As well as creating a more loyal work force, flexibility means that staff don’t have to take time off if a child is sick or a water pipe bursts. Instead you have created culture where staff are able and more likely to work from home. This means productivity doesn’t suffer and neither do your employees. Everyone’s a winner.
Some companies may be concerned about rising costs or falling productivity, but research almost certainly supports the idea the the benefits of flexible working are wide ranging. A recent survey by Vodaphone indicated that 83% of global companies offering flexible working improved their productivity. 58% said it had boosted their reputation.
3 out of 5 (61%) said that flexible working had a direct effect on their profit and loss statement by increasing their company’s earnings. This contradicts the idea that productivity and profits might drop if flexible working is introduced into a business.
Flexible working is becoming increasingly more common in the workplace. If you want to attract and retrain the best employees, then offering flexible working might just give your company the edge. In fact, flexible working is one of the key elements mentioned in reviews of Glass Door’s 20 Highest Rated UK Companies for Work-Life Balance.
How to Make It Work
If you are going to make flexible working work for you, you must focus on organisation and communication.
Communication needs to be clear and precise. Make sure that expectations are clear in terms of performance and productivity. It is necessary to make sure that team members know that the work is still being done even if their colleague is not necessarily in the same building. Therefore, it is vital that you establish systems, such as a shared Google Calendar that allow team members to know when and where their team are.

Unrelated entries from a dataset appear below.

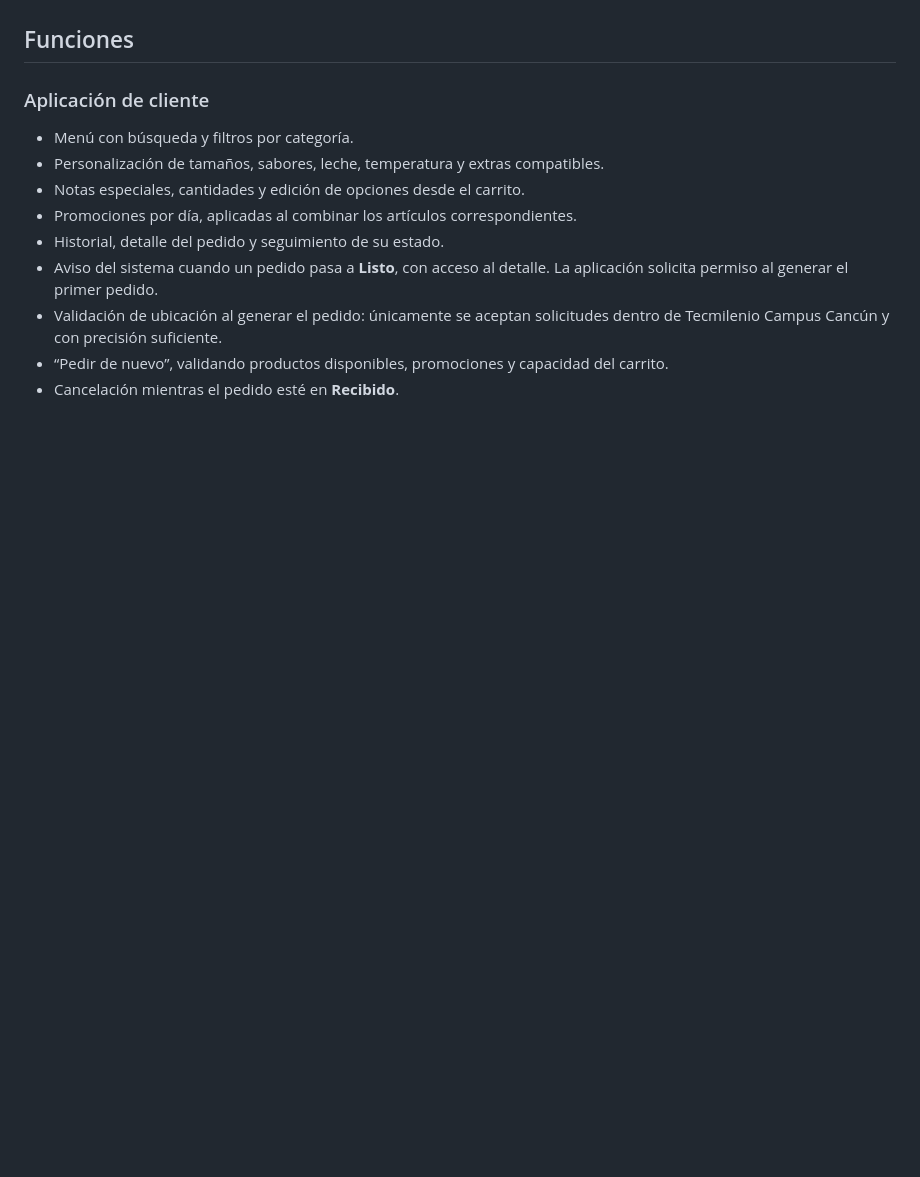
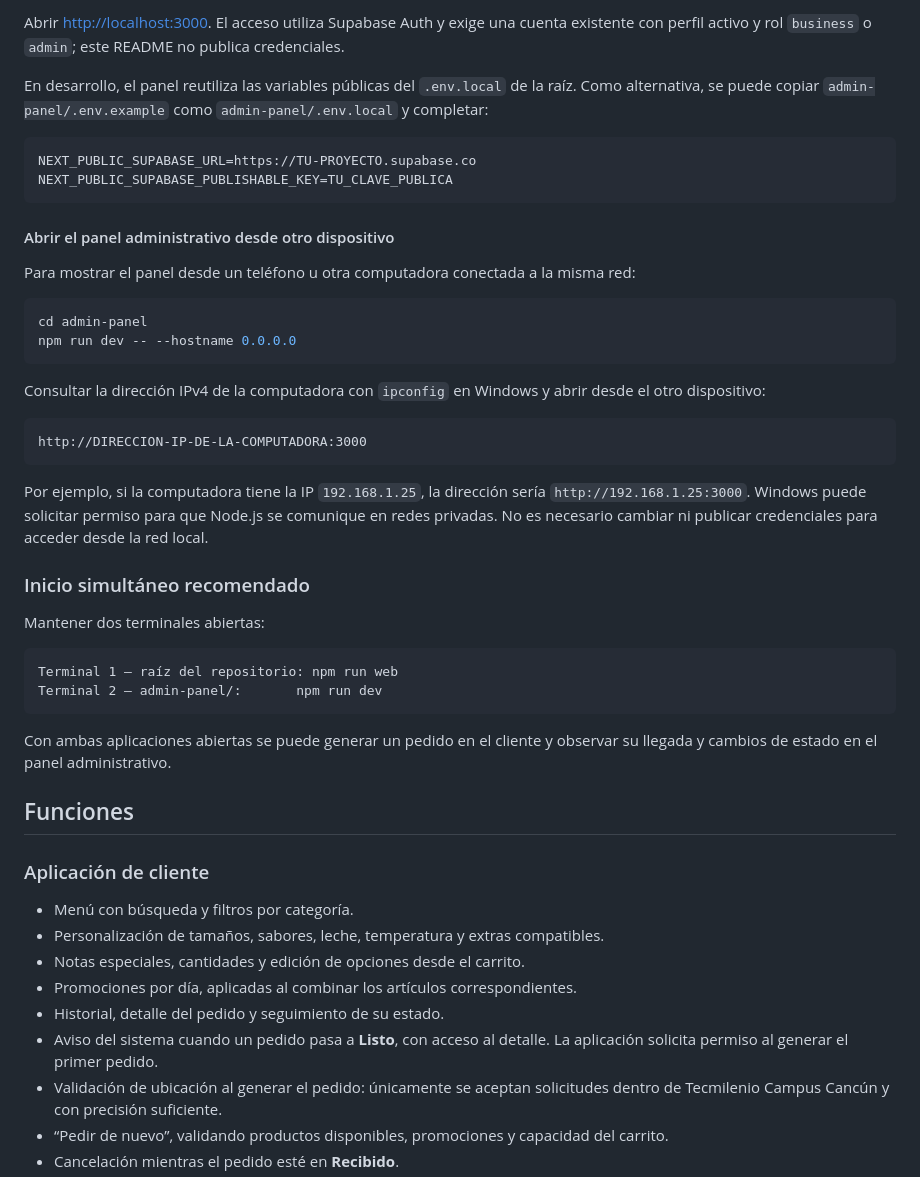
Before and after one commit to Angel0208ia/MasCafe, a Markdown page: README.md, the part around one of its changes. GitHub-like rendering; blank space fills up the shorter version.

Commit message:
docs: prioriza inicio del cliente y panel admin

````diff
--- a/README.md
+++ b/README.md
@@ -6,3 +80,39 @@ Todos los importes se manejan en **pesos mexicanos (MXN)**. El sistema registra
+Abrir [http://localhost:3000](http://localhost:3000). El acceso utiliza Supabase Auth y exige una cuenta existente con perfil activo y rol `business` o `admin`; este README no publica credenciales.
+
+En desarrollo, el panel reutiliza las variables públicas del `.env.local` de la raíz. Como alternativa, se puede copiar `admin-panel/.env.example` como `admin-panel/.env.local` y completar:
+
+```dotenv
+NEXT_PUBLIC_SUPABASE_URL=https://TU-PROYECTO.supabase.co
+NEXT_PUBLIC_SUPABASE_PUBLISHABLE_KEY=TU_CLAVE_PUBLICA
+```
+
+#### Abrir el panel administrativo desde otro dispositivo
+
+Para mostrar el panel desde un teléfono u otra computadora conectada a la misma red:
+
+```bash
+cd admin-panel
+npm run dev -- --hostname 0.0.0.0
+```
+
+Consultar la dirección IPv4 de la computadora con `ipconfig` en Windows y abrir desde el otro dispositivo:
+
+```text
+http://DIRECCION-IP-DE-LA-COMPUTADORA:3000
+```
+
+Por ejemplo, si la computadora tiene la IP `192.168.1.25`, la dirección sería `http://192.168.1.25:3000`. Windows puede solicitar permiso para que Node.js se comunique en redes privadas. No es necesario cambiar ni publicar credenciales para acceder desde la red local.
+
+### Inicio simultáneo recomendado
+
+Mantener dos terminales abiertas:
+
+```text
+Terminal 1 — raíz del repositorio: npm run web
+Terminal 2 — admin-panel/:       npm run dev
+```
+
+Con ambas aplicaciones abiertas se puede generar un pedido en el cliente y observar su llegada y cambios de estado en el panel administrativo.
 
 ## Funciones
 
````
Also changed, not shown: other parts of README.md (+77 -29 lines).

It is also important to ensure that all staff feel part of the team regardless of when and where they work. By embracing technology innovations such as Google Hangouts, Skype and Slack, you can include all team members in regular meetings and even the office chatter, no matter where they happen to be working on any given day.
Review and Reflect
Flexible working is only going to work for you if you regularly review the systems you have in place. Keep communication lines open. Discuss the pros and cons of flexible working with your staff. Identify any improvements in productivity as well as well being of staff. Look for opportunities to reward success. Your review periods might also be a good time to address any issues or causes for concern in order to keep flexible working, working for you and your business.
Overall flexible working provides many great opportunities for your business and your staff. As technology develops you are in a great position to be a modern employer embracing cutting edge systems and working practices that attract and retain the most talented employees.